Household food waste is to be collected separately in the Ireland, following the Irish environment minister’s decision to adhere to European food waste regulations.
Phil Hogan signed the European Union (Household Food Waste and Bio-Waste) Regulations 2013 yesterday in a bid to reduce food waste going to landfill.
A statement from the Irish Government said the regulations will help to direct household food waste to composting and to other forms of treatment, such as anaerobic digestion.
Under the regulations, waste collectors will have to provide a separate food waste collection. Brown bins for food waste will be rolled out across Ireland until 2016.
Householders will be required to segregate their food waste for separate food collections, or compost it at home, or bring it to treatment facilities such as anaerobic digestion sites or civic amenities sites.
They will be forbidden to dispose of food waste in black bins, which are used for residual waste.

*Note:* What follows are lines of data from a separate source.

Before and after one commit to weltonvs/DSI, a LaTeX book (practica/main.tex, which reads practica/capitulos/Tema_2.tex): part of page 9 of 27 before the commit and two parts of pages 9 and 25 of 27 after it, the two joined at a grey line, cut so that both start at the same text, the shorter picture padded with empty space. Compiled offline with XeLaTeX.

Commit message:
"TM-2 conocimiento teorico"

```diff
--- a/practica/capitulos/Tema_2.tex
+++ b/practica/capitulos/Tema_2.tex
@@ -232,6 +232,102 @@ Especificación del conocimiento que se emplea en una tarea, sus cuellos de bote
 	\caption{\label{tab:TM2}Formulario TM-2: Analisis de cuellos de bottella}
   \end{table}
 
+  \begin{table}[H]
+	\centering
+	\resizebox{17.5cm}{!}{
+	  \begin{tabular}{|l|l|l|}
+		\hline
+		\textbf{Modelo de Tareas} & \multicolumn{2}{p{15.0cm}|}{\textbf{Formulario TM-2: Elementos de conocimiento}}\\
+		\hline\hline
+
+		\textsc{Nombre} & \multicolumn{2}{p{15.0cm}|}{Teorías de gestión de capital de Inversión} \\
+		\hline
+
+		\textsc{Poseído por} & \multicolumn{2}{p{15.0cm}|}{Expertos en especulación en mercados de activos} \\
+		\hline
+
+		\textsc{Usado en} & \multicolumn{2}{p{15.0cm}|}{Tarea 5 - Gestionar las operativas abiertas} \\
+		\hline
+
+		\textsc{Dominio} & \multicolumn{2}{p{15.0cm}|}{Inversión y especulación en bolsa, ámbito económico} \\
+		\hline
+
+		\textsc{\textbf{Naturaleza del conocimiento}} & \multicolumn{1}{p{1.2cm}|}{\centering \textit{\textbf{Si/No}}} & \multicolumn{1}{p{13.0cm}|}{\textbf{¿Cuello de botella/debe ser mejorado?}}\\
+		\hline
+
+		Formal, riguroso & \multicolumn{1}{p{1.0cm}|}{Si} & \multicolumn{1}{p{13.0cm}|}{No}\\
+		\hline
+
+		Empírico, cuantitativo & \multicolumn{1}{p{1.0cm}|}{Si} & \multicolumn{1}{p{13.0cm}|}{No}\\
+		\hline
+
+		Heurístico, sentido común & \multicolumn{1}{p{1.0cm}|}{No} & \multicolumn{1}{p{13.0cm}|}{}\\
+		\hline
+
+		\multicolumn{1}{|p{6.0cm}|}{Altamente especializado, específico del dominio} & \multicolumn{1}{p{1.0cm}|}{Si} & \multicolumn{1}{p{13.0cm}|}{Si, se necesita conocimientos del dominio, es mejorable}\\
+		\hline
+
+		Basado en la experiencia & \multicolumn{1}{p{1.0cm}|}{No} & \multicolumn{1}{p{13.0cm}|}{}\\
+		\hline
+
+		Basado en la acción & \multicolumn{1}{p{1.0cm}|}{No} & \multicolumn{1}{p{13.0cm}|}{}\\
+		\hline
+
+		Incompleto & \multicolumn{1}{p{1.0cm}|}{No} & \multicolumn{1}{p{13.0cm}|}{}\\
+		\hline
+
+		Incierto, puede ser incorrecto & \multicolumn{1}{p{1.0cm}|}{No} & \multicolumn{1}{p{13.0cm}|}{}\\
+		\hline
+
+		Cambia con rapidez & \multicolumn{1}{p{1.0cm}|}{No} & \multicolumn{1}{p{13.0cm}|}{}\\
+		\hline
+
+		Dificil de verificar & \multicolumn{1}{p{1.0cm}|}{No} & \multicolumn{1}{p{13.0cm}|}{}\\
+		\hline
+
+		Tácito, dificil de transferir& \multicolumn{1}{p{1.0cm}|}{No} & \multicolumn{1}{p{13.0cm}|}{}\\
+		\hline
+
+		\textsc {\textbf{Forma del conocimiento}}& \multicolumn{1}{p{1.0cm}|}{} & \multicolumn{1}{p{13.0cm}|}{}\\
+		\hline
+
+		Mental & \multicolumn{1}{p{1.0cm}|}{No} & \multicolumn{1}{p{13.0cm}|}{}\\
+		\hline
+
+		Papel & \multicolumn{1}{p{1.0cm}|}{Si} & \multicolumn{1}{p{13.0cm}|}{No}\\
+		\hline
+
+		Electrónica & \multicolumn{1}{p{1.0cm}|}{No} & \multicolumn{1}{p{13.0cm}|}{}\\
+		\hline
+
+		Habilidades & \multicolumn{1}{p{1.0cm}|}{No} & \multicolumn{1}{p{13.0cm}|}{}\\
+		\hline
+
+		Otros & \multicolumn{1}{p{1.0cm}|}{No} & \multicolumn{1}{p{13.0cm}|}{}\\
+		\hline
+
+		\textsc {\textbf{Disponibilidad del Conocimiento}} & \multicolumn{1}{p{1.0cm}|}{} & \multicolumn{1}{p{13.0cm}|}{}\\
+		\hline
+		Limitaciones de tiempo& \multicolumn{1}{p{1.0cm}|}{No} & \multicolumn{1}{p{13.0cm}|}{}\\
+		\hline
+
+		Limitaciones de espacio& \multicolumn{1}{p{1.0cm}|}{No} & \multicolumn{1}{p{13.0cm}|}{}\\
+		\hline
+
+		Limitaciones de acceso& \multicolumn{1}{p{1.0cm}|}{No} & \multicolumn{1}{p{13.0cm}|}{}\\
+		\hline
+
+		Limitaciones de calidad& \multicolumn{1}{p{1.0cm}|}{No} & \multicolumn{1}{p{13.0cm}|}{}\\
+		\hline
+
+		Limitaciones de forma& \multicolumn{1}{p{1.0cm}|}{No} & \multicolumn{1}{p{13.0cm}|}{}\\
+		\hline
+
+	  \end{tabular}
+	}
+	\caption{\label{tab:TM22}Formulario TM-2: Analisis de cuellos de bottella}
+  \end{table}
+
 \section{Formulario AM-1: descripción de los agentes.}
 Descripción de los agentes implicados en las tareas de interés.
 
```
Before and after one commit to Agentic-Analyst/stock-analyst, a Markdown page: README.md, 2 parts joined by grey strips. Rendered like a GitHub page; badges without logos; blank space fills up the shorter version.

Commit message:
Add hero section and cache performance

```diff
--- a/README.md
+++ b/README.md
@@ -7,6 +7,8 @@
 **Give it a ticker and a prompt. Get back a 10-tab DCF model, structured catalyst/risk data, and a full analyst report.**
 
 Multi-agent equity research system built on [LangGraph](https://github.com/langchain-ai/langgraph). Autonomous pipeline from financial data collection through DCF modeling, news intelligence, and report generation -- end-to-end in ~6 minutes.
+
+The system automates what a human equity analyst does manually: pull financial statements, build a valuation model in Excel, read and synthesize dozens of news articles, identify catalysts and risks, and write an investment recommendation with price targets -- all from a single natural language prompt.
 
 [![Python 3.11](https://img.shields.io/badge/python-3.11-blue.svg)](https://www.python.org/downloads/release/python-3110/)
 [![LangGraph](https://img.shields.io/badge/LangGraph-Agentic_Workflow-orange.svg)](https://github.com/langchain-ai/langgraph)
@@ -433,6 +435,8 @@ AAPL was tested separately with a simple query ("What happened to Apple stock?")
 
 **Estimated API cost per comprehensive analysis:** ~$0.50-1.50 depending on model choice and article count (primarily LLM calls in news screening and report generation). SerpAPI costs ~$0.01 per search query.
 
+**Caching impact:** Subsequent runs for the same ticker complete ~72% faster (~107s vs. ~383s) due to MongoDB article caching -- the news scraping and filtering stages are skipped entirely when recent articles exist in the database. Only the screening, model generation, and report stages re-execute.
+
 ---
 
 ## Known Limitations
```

Nor will they be allowed to get rid of it into the sewerage system by shredding or hydrating it.
According to the Irish Environmental Protection Agency, in 2010 organic waste comprised about 23% of the household bin waste stream, by weight.
Signing up to the regulations would also help the Irish Government achieve the targets set out in the Waste Framework Directive, and complete Ireland’s requirements to apply the waste hierarchy to food waste.
The decision to enforce food waste segregation was signposted in the recently-published policy document: “A Resource Opportunity –Waste Management Policy in Ireland”.
Biodegradable waste sent to landfill in Ireland in 2010 was 860,000 tonnes, a 19% fall compared to the year before.